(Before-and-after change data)
========

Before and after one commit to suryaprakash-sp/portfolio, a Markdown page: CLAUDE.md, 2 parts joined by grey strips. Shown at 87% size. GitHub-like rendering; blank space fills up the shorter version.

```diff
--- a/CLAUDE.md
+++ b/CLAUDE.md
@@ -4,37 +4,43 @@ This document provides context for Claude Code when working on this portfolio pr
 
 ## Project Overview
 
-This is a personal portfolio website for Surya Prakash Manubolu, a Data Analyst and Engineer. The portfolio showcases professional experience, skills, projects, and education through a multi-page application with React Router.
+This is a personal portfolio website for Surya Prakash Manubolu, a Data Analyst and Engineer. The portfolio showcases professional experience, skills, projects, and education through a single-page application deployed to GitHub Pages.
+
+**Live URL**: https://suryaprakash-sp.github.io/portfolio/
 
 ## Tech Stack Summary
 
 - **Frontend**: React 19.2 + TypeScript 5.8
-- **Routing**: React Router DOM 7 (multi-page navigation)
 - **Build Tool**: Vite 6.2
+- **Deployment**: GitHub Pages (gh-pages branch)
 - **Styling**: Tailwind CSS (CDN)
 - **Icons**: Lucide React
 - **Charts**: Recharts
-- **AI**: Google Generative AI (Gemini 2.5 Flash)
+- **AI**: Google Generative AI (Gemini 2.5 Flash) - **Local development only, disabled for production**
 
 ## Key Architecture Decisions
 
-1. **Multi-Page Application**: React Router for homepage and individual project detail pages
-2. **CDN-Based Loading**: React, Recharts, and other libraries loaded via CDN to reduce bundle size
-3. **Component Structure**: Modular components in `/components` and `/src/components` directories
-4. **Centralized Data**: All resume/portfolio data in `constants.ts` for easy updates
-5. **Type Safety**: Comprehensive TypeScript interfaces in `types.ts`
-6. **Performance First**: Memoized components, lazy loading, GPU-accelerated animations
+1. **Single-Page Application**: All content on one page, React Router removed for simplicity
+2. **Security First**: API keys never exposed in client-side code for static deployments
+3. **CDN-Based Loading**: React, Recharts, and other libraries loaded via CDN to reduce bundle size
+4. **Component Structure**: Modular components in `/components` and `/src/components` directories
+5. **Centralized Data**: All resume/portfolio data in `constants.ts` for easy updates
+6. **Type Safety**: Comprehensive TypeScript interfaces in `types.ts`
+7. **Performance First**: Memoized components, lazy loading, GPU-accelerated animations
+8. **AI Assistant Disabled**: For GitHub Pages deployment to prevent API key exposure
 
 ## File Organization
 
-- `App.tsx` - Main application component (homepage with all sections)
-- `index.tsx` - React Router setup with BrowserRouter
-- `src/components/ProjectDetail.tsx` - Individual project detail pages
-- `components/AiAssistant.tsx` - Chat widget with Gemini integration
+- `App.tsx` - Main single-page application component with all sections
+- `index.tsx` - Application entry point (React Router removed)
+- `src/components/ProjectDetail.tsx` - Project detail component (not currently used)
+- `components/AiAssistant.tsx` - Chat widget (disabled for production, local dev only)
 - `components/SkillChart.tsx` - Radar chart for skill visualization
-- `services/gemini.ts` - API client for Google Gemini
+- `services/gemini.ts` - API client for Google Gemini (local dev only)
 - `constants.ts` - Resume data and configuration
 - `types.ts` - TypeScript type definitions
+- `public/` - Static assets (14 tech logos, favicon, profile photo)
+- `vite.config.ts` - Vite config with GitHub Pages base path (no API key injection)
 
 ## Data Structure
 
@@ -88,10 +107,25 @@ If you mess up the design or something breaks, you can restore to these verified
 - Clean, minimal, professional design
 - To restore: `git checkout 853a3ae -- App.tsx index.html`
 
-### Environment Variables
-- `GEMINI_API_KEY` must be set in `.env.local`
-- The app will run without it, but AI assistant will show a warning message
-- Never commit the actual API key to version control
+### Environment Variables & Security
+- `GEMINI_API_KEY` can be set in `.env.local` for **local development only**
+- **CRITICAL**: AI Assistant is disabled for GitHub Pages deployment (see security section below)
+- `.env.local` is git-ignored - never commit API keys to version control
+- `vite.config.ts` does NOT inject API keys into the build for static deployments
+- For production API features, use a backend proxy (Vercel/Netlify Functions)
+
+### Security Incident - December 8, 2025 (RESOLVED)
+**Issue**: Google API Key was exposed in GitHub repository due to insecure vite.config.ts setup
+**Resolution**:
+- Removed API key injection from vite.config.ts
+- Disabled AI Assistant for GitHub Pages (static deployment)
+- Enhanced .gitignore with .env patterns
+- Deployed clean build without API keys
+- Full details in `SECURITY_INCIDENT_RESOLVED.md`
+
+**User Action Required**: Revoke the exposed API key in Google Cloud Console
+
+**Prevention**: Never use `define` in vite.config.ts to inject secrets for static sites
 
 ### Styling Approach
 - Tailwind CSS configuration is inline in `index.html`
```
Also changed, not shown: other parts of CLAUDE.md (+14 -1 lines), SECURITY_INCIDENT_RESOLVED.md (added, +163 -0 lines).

========

◆ Work to complete
Only lines containing "React" belong in the answer; copy every such line from the records.

◆ Expected answer
-This is a personal portfolio website for Surya Prakash Manubolu, a Data Analyst and Engineer. The portfolio showcases professional experience, skills, projects, and education through a multi-page application with React Router.
 - **Frontend**: React 19.2 + TypeScript 5.8
-- **Routing**: React Router DOM 7 (multi-page navigation)
 - **Icons**: Lucide React
-1. **Multi-Page Application**: React Router for homepage and individual project detail pages
-2. **CDN-Based Loading**: React, Recharts, and other libraries loaded via CDN to reduce bundle size
+1. **Single-Page Application**: All content on one page, React Router removed for simplicity
+3. **CDN-Based Loading**: React, Recharts, and other libraries loaded via CDN to reduce bundle size
-- `index.tsx` - React Router setup with BrowserRouter
+- `index.tsx` - Application entry point (React Router removed)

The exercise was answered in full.